“Energy-efficiency best practices and renewables must go hand-in-hand,” said CLTC Director Michael Siminovitch. “What seems like a subtle addition of motion sensors on the already efficient lighting reduces energy use by a significant amount. CLTC case studies show that this feature reduces energy use up to 50 percent compared to lighting that is on all the time, regardless of whether the area is occupied.” Siminovitch added, “The pairing of solar canopies with adaptive lighting is a design standard at UC Davis and, now, at Woodland Unified. Hopefully, going forward, this will become the standard in K–12 schools across California.”

The solar arrays can provide more than 2,100 kilowatts of solar generating capacity and allow the district to pay lower rates for solar electricity than it currently pays for utility power. WJUSD paid nothing up front for the solar systems, and the energy-efficient lighting was included in the monthly purchase of energy.
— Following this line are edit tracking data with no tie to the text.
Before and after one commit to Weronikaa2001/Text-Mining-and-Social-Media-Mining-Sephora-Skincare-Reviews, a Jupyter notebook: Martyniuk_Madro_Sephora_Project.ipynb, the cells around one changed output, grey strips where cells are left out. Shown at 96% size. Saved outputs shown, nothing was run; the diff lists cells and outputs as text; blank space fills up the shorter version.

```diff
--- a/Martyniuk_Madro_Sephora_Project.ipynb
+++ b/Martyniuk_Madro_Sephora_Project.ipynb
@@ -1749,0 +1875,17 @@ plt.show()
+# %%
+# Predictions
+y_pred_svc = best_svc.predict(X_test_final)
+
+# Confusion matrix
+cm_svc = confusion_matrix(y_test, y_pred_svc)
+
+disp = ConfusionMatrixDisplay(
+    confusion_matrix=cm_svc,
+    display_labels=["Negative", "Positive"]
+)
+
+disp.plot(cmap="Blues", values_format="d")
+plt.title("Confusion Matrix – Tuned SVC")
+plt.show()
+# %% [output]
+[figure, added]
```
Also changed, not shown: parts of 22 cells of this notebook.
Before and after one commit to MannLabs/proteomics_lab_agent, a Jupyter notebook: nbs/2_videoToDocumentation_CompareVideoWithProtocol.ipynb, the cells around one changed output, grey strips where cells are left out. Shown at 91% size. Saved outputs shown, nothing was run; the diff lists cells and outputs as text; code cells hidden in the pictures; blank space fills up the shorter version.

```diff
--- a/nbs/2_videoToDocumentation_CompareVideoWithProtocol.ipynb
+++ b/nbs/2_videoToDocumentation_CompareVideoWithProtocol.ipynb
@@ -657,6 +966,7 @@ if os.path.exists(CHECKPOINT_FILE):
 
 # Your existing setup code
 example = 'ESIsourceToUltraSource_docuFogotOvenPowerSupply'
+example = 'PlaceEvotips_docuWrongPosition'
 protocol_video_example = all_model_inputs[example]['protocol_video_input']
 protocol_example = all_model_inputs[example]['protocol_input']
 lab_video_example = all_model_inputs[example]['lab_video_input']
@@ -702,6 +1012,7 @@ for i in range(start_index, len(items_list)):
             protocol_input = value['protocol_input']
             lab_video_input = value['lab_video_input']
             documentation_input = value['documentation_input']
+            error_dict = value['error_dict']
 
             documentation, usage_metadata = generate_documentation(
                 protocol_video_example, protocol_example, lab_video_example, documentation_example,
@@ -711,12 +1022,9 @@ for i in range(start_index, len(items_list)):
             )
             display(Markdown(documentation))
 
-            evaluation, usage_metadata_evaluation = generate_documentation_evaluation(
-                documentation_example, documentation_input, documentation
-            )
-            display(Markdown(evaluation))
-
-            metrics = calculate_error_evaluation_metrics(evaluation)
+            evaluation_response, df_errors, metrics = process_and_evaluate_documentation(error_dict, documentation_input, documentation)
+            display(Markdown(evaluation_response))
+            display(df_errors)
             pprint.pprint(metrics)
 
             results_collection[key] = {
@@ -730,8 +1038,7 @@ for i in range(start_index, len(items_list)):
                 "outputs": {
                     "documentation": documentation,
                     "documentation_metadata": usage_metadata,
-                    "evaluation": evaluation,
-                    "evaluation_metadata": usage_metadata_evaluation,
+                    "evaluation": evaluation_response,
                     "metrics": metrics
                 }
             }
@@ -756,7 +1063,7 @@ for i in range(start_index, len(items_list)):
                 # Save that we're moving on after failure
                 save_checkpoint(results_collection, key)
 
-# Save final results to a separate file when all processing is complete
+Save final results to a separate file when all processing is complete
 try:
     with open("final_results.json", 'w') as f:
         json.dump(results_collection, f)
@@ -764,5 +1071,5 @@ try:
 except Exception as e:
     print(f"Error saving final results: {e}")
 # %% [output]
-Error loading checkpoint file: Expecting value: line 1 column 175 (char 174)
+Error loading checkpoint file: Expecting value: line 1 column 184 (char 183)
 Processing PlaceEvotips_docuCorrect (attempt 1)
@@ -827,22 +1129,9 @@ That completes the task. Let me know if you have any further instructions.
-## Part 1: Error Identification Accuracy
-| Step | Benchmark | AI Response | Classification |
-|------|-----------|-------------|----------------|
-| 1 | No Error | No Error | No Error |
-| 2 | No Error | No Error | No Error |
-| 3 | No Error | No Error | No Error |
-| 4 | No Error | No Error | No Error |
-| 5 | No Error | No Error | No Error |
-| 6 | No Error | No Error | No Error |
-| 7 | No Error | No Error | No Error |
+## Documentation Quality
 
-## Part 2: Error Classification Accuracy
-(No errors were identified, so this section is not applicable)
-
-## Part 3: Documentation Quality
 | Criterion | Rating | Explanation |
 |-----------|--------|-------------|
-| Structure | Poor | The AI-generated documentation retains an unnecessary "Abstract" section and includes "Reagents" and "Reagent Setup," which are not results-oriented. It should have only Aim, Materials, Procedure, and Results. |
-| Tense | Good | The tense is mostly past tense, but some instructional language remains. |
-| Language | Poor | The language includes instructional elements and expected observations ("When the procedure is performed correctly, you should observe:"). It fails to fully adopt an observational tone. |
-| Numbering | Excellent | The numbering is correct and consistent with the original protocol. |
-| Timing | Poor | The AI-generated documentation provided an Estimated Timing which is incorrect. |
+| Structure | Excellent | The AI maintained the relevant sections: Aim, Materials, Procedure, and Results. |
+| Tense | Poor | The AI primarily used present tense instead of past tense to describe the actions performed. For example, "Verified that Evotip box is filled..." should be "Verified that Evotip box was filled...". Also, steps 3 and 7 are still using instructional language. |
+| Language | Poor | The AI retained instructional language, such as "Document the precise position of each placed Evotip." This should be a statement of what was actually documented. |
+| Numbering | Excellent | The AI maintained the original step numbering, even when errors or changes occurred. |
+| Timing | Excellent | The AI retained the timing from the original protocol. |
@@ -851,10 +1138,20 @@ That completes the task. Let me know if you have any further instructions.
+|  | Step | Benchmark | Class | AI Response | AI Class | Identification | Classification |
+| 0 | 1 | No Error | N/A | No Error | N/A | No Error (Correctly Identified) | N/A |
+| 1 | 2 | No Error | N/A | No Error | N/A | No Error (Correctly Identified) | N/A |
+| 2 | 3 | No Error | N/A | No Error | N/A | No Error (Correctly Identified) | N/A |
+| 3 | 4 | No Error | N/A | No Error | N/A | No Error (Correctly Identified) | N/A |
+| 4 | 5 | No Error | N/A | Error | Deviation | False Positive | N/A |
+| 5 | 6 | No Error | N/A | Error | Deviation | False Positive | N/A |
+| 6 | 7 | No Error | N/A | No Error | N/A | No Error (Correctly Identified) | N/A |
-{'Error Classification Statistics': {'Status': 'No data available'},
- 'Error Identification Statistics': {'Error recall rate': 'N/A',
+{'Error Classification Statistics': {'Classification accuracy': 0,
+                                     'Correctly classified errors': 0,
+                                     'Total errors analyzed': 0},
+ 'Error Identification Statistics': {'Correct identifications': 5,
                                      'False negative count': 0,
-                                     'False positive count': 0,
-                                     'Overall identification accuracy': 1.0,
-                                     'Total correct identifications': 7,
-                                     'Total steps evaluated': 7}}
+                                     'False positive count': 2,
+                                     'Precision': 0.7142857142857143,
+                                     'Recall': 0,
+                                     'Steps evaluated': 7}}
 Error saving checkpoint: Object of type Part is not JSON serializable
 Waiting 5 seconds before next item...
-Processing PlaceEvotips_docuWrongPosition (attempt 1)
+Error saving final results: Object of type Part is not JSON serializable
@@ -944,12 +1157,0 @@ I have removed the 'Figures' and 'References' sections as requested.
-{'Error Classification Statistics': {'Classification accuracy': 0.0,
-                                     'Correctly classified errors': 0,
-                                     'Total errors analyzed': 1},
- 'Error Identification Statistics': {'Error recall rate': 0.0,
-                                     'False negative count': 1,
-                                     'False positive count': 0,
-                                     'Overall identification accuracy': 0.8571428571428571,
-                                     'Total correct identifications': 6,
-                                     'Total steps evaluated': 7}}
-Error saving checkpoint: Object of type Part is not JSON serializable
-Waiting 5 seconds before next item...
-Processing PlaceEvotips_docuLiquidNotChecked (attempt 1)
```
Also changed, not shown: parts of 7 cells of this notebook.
SolarCity provides free installation, maintenance, and ongoing monitoring over the course of the 20-year Power Purchase Agreement (PPA). The solar electricity cost is also reduced by a performance-based incentive provided by PG&E and the California Solar Initiative

The solar systems will prevent more than 57 million pounds of annual carbon dioxide emissions over the next 20 years, the equivalent of planting nearly 2.5 million trees or taking nearly 5,000 cars off the road.

“With today’s economic and environmental pressures, the status quo is no longer acceptable for California’s schools,” said SolarCity Project Development Manager Anastasia Beckett. “SolarCity is proud to partner with two such outstanding institutions to lead the way to a brighter, more efficient future for the Woodland Joint Unified School District.”